On September 17, her 35-city cross-country tour “Amal Walks Across America” arrived in Washington, DC making two stops in the city and spreading her message much to the delight of the large crowds who greeted her in the nation’s Capital. While walking at Black Lives Matter Plaza, accompanied by the Eastern High School marching band, Amal made a stop to hear from two speakers both one-time refugees like herself. She was greeted by Palestinian-American poet Sara Abou Rashed who emigrated from Syria. Rashed read an impassioned poem about her personal experience as a refugee to the large crowd that had gathered.

Afterward, Palestinian-American Aseel Elborno told of her own personal saga when at age seven in 1990 her family was forced to leave Kuwait. Initially, the family was told only her two-year-old brother could emigrate to the U.S. as he was an American citizen. Her father refused, instead demanding that the entire family be allowed to emigrate together so as not to be separated. The American authorities acquiesced in their demand allowing them all to emigrate. When she finished, Amal reached down and shook her hand.

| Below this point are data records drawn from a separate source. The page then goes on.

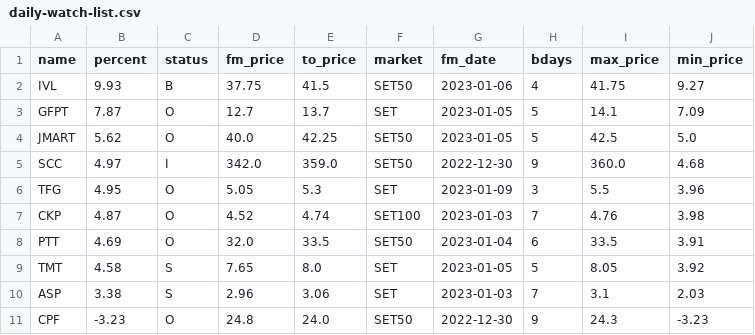
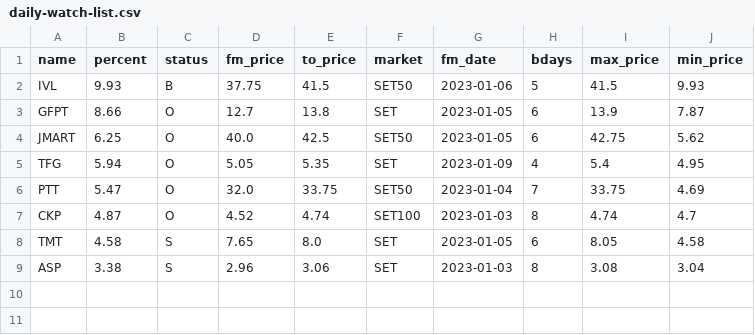
Before and after one commit to santimcs/A7, a CSV file: Data/daily-watch-list.csv, drawn as a sheet.

```diff
--- a/Data/daily-watch-list.csv
+++ b/Data/daily-watch-list.csv
@@ -1,11 +1,9 @@
 name,percent,status,fm_price,to_price,market,fm_date,bdays,max_price,min_price
-IVL,9.93,B,37.75,41.5,SET50,2023-01-06,4,41.75,9.27
-GFPT,7.87,O,12.7,13.7,SET,2023-01-05,5,14.1,7.09
-JMART,5.62,O,40.0,42.25,SET50,2023-01-05,5,42.5,5.0
-SCC,4.97,I,342.0,359.0,SET50,2022-12-30,9,360.0,4.68
-TFG,4.95,O,5.05,5.3,SET,2023-01-09,3,5.5,3.96
-CKP,4.87,O,4.52,4.74,SET100,2023-01-03,7,4.76,3.98
-PTT,4.69,O,32.0,33.5,SET50,2023-01-04,6,33.5,3.91
-TMT,4.58,S,7.65,8.0,SET,2023-01-05,5,8.05,3.92
-ASP,3.38,S,2.96,3.06,SET,2023-01-03,7,3.1,2.03
-CPF,-3.23,O,24.8,24.0,SET50,2022-12-30,9,24.3,-3.23
+IVL,9.93,B,37.75,41.5,SET50,2023-01-06,5,41.5,9.93
+GFPT,8.66,O,12.7,13.8,SET,2023-01-05,6,13.9,7.87
+JMART,6.25,O,40.0,42.5,SET50,2023-01-05,6,42.75,5.62
+TFG,5.94,O,5.05,5.35,SET,2023-01-09,4,5.4,4.95
+PTT,5.47,O,32.0,33.75,SET50,2023-01-04,7,33.75,4.69
+CKP,4.87,O,4.52,4.74,SET100,2023-01-03,8,4.74,4.7
+TMT,4.58,S,7.65,8.0,SET,2023-01-05,6,8.05,4.58
+ASP,3.38,S,2.96,3.06,SET,2023-01-03,8,3.08,3.04
```
Also changed, not shown: CSV/summary.csv, Data/5-day-average.csv, 18 other files.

The giant Amal accompanied by an ever-growing, adoring crowd next walked to the nearby McPherson Square where the walk concluded after a musical rendition performed by the children’s music group The Adams Beat Chorus of “Stand by Me” by Ben E. King.

The Amal project was created by the Handspring Puppet Company of South Africa who designed the giant sculpture noting their success in the project by saying that she has “…Become an international symbol of compassion and of human rights. The story of refugees is so important for the whole world. Because it’s an outdoor event, The Walk has the potential of bringing people together again.”

Since its inception, the project has traveled over 6,000 miles visiting 15 countries and, during its present tour around the United States, will travel an additional 6,000 miles to 35 cites from coast to coast in what has been described by organizers  as “one of the largest free public festivals ever created.” “Amal Walks Across America” will conclude in San Diego, California on November 5th.

For a list of cities included in the tour see:

Anyone wishing to donate to this more than worthy cause can do so by visiting the web site,

Photo by Phil Pasquini

(This article has appeared in Nuzeink)

Phil Pasquini is a freelance journalist and photographer. His reports and photographs appear in the Washington Report on Middle East Affairs, Pakistan Link and He is the author of Domes, Arches and Minarets: A History of Islamic-Inspired Buildings in America.

© 2023 nuzeink all rights reserved worldwide


Support Countercurrents

Countercurrents is answerable only to our readers. Support honest journalism because we have no PLANET B.
Become a Patron at Patreon

Join Our Newsletter


Join our WhatsApp and Telegram Channels

Get CounterCurrents updates on our WhatsApp and Telegram Channels

Related Posts

Join Our Newsletter

Annual Subscription

Join Countercurrents Annual Fund Raising Campaign and help us

Latest News